Opt to do the same on the browser and you won't be able to. Touch just isn't enabled for web browsing.

The list goes on but basically you can use touch (you activate it by pressing a dedicated button on the side of the handset) within documents (as above), music, games, images and FM radio, however you can't use touch to scroll through menus or make calls.

Giving you yet another input option beyond hard buttons, touch-sensitive buttons and a touchscreen, the LG Secret also features an accelerometer. Primarily used to allow the phone to know whether you are viewing images portrait or landscape like the iPhone, LG has developed six basic games to get people thinking. Basic is an understatement and it's woefully under-used here. It's a shame as according to other manufacturers, it is an expensive bit of kit to include and it is not really used to its maximum.

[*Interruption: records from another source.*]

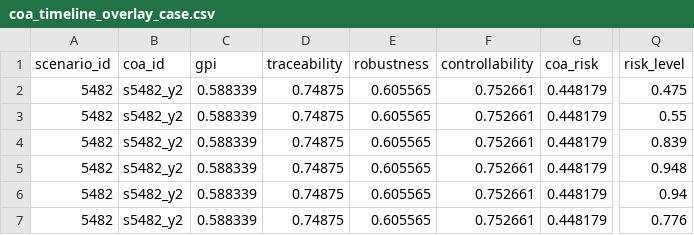
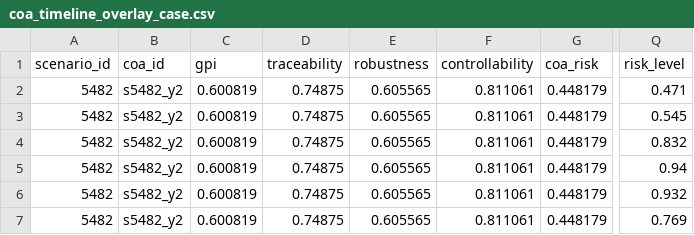
Before and after one commit to ZhifangSun/c2-llm-agent-governance-simulator, a CSV file: outputs/coa_timeline_overlay_case.csv, drawn as a sheet; only a part is shown, gaps mark what is left out; the diff names each change by its address in the sheet, - before the commit and + after, or states it on an @@ line.

```diff
--- a/outputs/coa_timeline_overlay_case.csv
+++ b/outputs/coa_timeline_overlay_case.csv
-C2:C7 (gpi): 0.588339
+C2:C7 (gpi): 0.600819
-F2:F7 (controllability): 0.752661
+F2:F7 (controllability): 0.811061
-Q2 (risk_level): 0.475
+Q2 (risk_level): 0.471
-Q3 (risk_level): 0.55
+Q3 (risk_level): 0.545
-Q4 (risk_level): 0.839
+Q4 (risk_level): 0.832
-Q5 (risk_level): 0.948
+Q5 (risk_level): 0.94
-Q6 (risk_level): 0.94
+Q6 (risk_level): 0.932
-Q7 (risk_level): 0.776
+Q7 (risk_level): 0.769
```
Also changed, not shown: outputs/coa_timeline_baseline_comparison.csv, outputs/experiment_seed_batch_tests.csv, 26 other files.
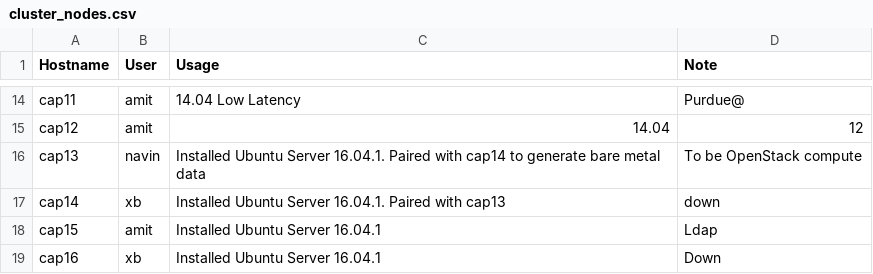
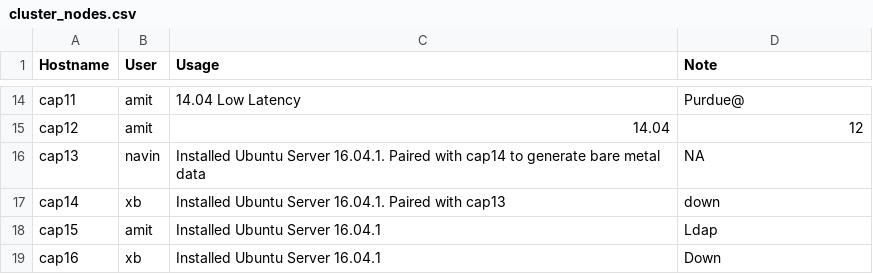
Before and after one commit to ams01/cap-cluster, a CSV file: cluster_nodes.csv, drawn as a sheet; only a part is shown, gaps mark what is left out.

Commit message:
Update cluster_nodes.csv

```diff
--- a/cluster_nodes.csv
+++ b/cluster_nodes.csv
@@ -15,3 +15,3 @@ cap11,amit,14.04 Low Latency, Purdue@
 cap12,amit,14.04,12
-cap13,navin,Installed Ubuntu Server 16.04.1. Paired with cap14 to generate bare metal data,To be OpenStack compute
+cap13,navin,Installed Ubuntu Server 16.04.1. Paired with cap14 to generate bare metal data,NA
 cap14,xb,Installed Ubuntu Server 16.04.1. Paired with cap13, down
```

Darts, baseball, and a maze game compliment other titles like fishing that see you casting your phone in the air as if it were a fishing rod (we can see the lawsuits come flying in).

It's not all about games and web surfing though. The Secret sports a 5-megapixel digital camera with flash and you'll be able to capture still and video footage at the press of a button. Like other LG mobiles, you'll also be able to edit them in-phone just like the company's Viewty handset.


The LG Secret's main competitor is likely to be the Samsung Soul. Having had a brief hands-on with the Soul, the Secret looks to be the more stylish offering.

With music not getting a look in at all really (there is a music player and radio however no real emphasis from a design point of view) this phone sits in the camera phone with style category.

So where does that leave you? Well the LG Secret is a handset that has plenty on the spec sheet but fails to deliver effectively on any of them. The HSDPA connectivity is let down by a poor browser experience, the accelerometer a poor gaming one. The camera does deliver but not overly above and beyond other handsets on the market.

In fact the only real saving grace here is the design and build quality, something that if it's your taste is very good indeed. If it wasn't for that, this would be one Black Label secret we would suggest you don't recommend to anyone.

Writing by Stuart Miles. Originally published on 19 June 2008.